Flaxseed is obtained from a plant by the botanical name Linum usitassimum. The oil from the seed is extracted for medicinal purposes. Commonly, people use flaxseed in treating several issues concerning gastrointestinal tracts, such as constipation, damaged colon due to overconsumption of laxatives, diarrhea, and inflammation of large intestines, irritable bowel syndrome, and inflammation of the large and small intestines.
Additional uses of flaxseed include treating disorders like heart disease, high blood pressure, high cholesterol, and coronary artery disease. Acne, attention deficit-hyperactivity disorder (ADHD), kidney problems, menopausal symptoms, and breast pain are also dealt with by flaxseed. Recently, it was found out that flaxseed can help people in dealing with weight loss*, depression, obesity, HIV/AIDS*, bladder problems, malaria and rheumatoid arthritis.
How it Works?
Flaxseed is a reliable source of omega-3 fatty acids and fiber. If taken before meal, the high-fiber content helps in making a person feel less* hungry, such that you end up eating less* food. In reference to studies, it is alleged that the fiber binds with cholesterol in the intestines preventing it from being absorbed by your body. Additionally, flaxseed makes platelets that are less* sticky. The combined role that flax seed play on cholesterol and blood clotting lowers the risk of atherosclerosis (hardening of the arteries).
What Flaxseed Contain?
Flaxseed comes with plenty of alpha-linolenic acid (ALA), which happens to be a plant-derived omega-3 fatty acid, commonly found in fish oils. Additionally, flaxseed has lignans, which contains phytoestrogenic and antioxidant properties plus high fiber content. Lignans are renowned to help the heart gain anti-cancer properties.
Benefits of Flaxseed
- Reduces* severity of diabetes by controlling blood-sugar levels.
- Maintains healthy cholesterol levels and blood pressure
- Averts plague formation in arteries
- Has anti-cancer properties
- Prevent tumor formation
- Helps in weight loss*
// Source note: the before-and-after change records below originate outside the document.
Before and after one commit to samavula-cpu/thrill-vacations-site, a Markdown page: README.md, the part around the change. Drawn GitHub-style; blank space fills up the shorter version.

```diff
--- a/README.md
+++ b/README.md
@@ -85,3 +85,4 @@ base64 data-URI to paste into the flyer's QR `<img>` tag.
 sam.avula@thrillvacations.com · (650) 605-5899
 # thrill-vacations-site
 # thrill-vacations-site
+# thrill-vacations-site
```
Although flaxseed promotes* the healing* of inner testiness, the laxative effects of flaxseed can cause diarrhea, frequent bowel movement, or abdominal discomforts. There have been cases of severe allergic reactions, though rare, from the use of flaxseed oils and other Linacea plant products. If you suffer from narrowing of the esophagus or intestines, and bowel obstruction, avoid flaxseed.
The high fiber that flaxseed contain helps in weight loss* by improving* satiety levels. Another advantage of flaxseed is its role in lowering cholesterol levels in the blood stream, which is linked to heart disease, obesity, and metabolic syndrome. It is recommendable to consult your physician before resorting to any supplements, let alone flaxseed.